Ryan Buch attended special workouts for the Mets and Phillies and the former, he felt, seemed very interested in making him an employee.
Then came yesterday, and the eighth round of baseball's first-year player draft, and his assorted phones started going crazy.
"I was talking to the Reds," he said, "and had four other teams on hold. They were trying to feel me out, see what kind of money I'd like if they took me right about then. The Reds guy offered an exact amount and I told him, 'Yeah, I'd sign for that.' The Cubs, Orioles . . . those two, for sure, were among the ones on hold."
At the same time, he was listening to MLB.com.
"And pacing frantically," he said, laughing. "Anyway, when I was still talking to the Reds' guy, I heard them say my name.

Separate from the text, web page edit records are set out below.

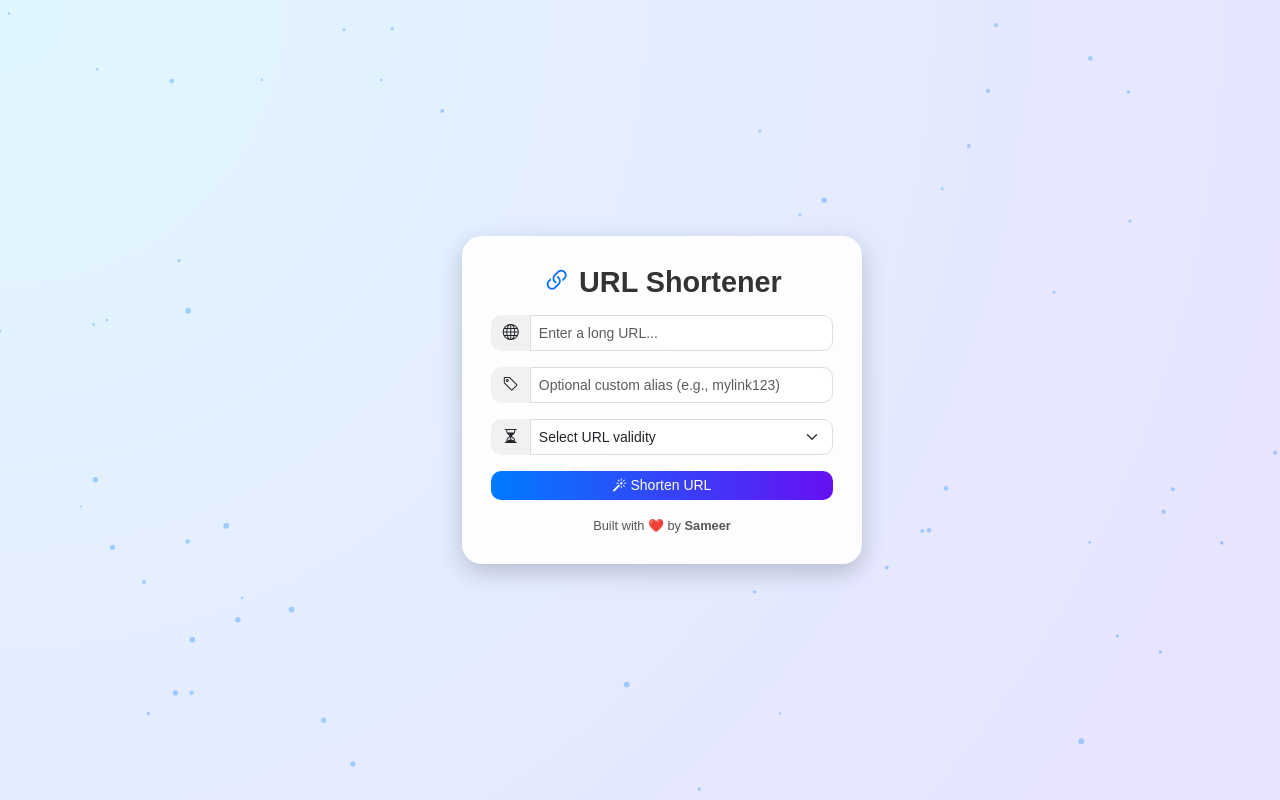
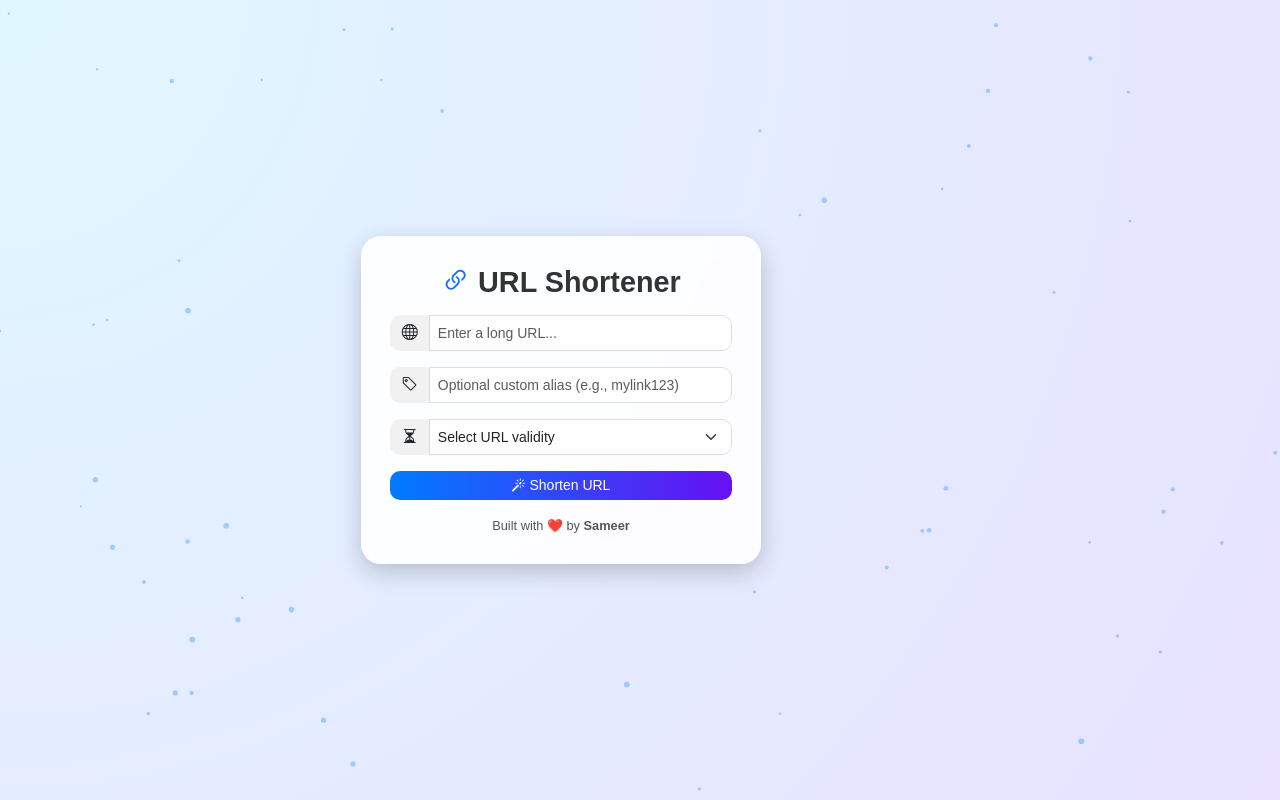
Before and after one commit to sk3577311/Pro_URL_Shortener, a FastAPI app: page / in a window 1280 px wide. Run offline with FastAPI, Linux system fonts and the light colour scheme.

Commit message:
last commit 09/10/2025 10

```diff
--- a/templates/index.html
+++ b/templates/index.html
@@ -15,18 +15,14 @@
 
   <!-- Index css files -->
   <link rel="stylesheet" href="{{url_for('static',path='css/index.css')}}">
-
-  <style>
-
-  </style>
 </head>
 
 <body>
   <canvas id="bg-animation"></canvas>
 
   <div class="container">
-    <div class="row justify-content-center">
-      <div class="col-lg-6 offset-2">
+    <div class="d-flex justify-content-center align-items-center min-vh-100">
+      <div class="col-md-10 col-lg-6">
         <div class="card">
           <h1 class="fw-bold">
             <i class="bi bi-link-45deg text-primary"></i>
```
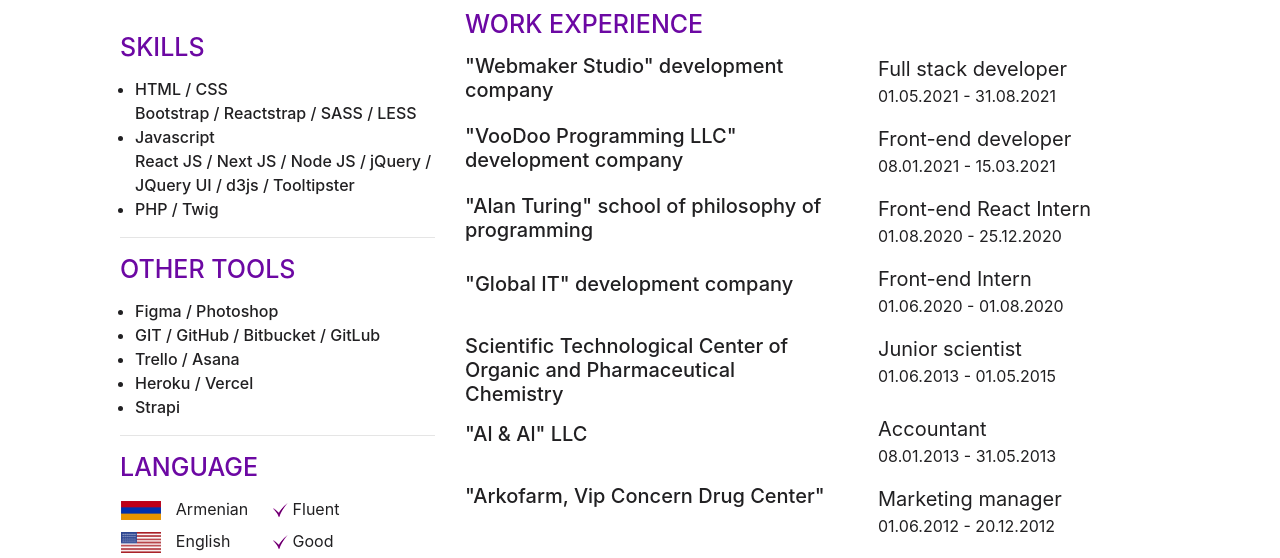
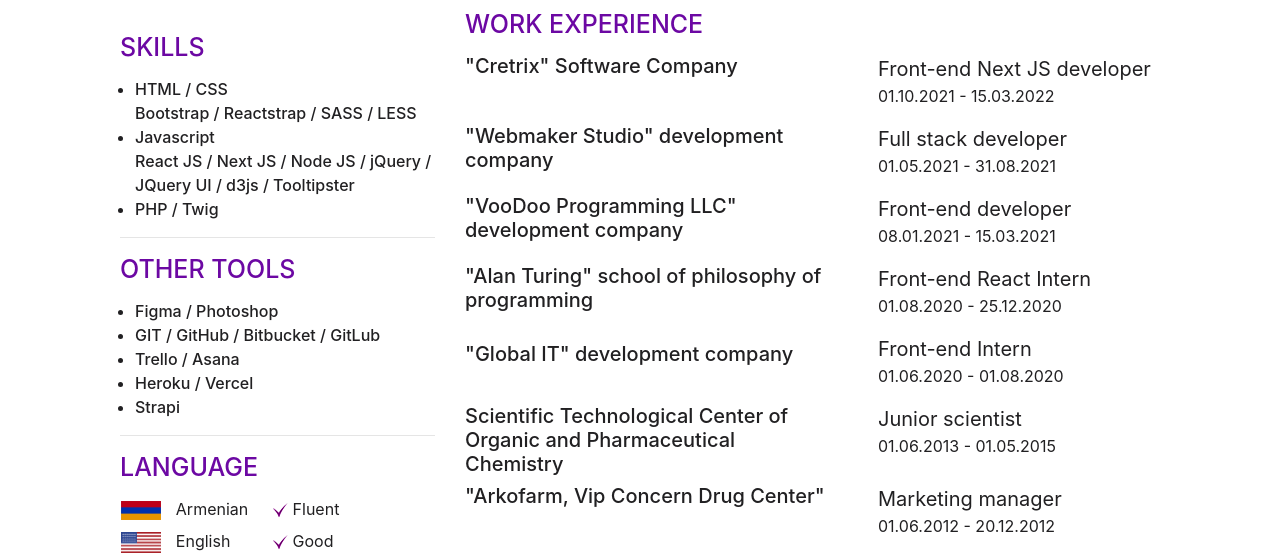
Before and after one commit to hakobyanviktoria8/ViktoryaCV, a plain HTML site: page index.html in a window 1280 px wide. Shown: the part 211-769 px from the top of the page. Drawn offline with nearby package versions, Linux system fonts and the light colour scheme.

Commit message:
CV update new work space

```diff
--- a/index.html
+++ b/index.html
@@ -169,6 +169,15 @@
                 <!--</div>-->
                 <div class="row  right_work">
                     <div class="col-6 pr-0">
+                        <h4>"Cretrix" Software Company</h4>
+                    </div>
+                    <div class="col-6 pl-5">
+                        <span>Front-end Next JS developer</span>
+                        <p>01.10.2021 - 15.03.2022</p>
+                    </div>
+                </div>
+                <div class="row  right_work">
+                    <div class="col-6 pr-0">
                         <h4>"Webmaker Studio" development company</h4>
                     </div>
                     <div class="col-6 pl-5">
@@ -212,15 +221,15 @@
                         <p>01.06.2013 - 01.05.2015</p>
                     </div>
                 </div>
-                <div class="row  right_work">
-                    <div class="col-6 pt-2  pr-0">
-                        <h4>"Al & Al" LLC</h4>
-                    </div>
-                    <div class="col-6 pl-5">
-                        <span>Accountant</span>
-                        <p>08.01.2013 - 31.05.2013</p>
-                    </div>
-                </div>
+<!--                <div class="row  right_work">-->
+<!--                    <div class="col-6 pt-2  pr-0">-->
+<!--                        <h4>"Al & Al" LLC</h4>-->
+<!--                    </div>-->
+<!--                    <div class="col-6 pl-5">-->
+<!--                        <span>Accountant</span>-->
+<!--                        <p>08.01.2013 - 31.05.2013</p>-->
+<!--                    </div>-->
+<!--                </div>-->
                 <div class="row  right_work">
                     <div class="col-6 pr-0">
                         <h4>"Arkofarm, Vip Concern Drug Center"</h4>
```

Pretty shocking."
Especially since the team that tabbed Buch, a 6-3, 195-pound junior righthander from Monmouth University by way of Conwell-Egan High, with the 253rd overall pick wasn't the Reds, Cubs, Orioles, Mets, Phillies or any team that had expressed special interest.
"But now, here I am, with the White Sox," Buch said.
He continued: "I know they came to my games, but I never had conversations with any of their scouts. You never know with the draft. It was a crazy day. I was hearing I could go in the third to fifth round, so I fell a little bit. But it all worked out."
In 2006, Buch was the starting rightfielder as C-E won the Catholic League championship. He had already signed with Monmouth by then, but Brian Herman was the Eagles' franchise pitcher and Buch mostly shared the No. 2 spot with Matt Rodda.
"I understood," he said. "I was just as liable to throw one over the catcher as I was to throw a strike. I'd strike a guy out, then walk two. Monmouth signed me out of some little, shabby showcase event. Took a chance on me because I could throw hard.
"Freshman year, my fastball hit 90. When it jumped up to 95-96 these last two seasons, the interest increased. My control got much better, too. I just needed experience, and to go out there day after day and work at becoming a better pitcher."
Buch this season went 7-5 with a 4.31 ERA. In 77 1/3 innings, he allowed 85 hits and 34 walks while notching 92 strikeouts.
Money won't be an issue.
"I said all along that I'd sign if someone took me in the first 10 rounds," Buch said. "I spoke with the White Sox and it sounds 90 percent certain they'll send me to their rookie-ball team in Montana." *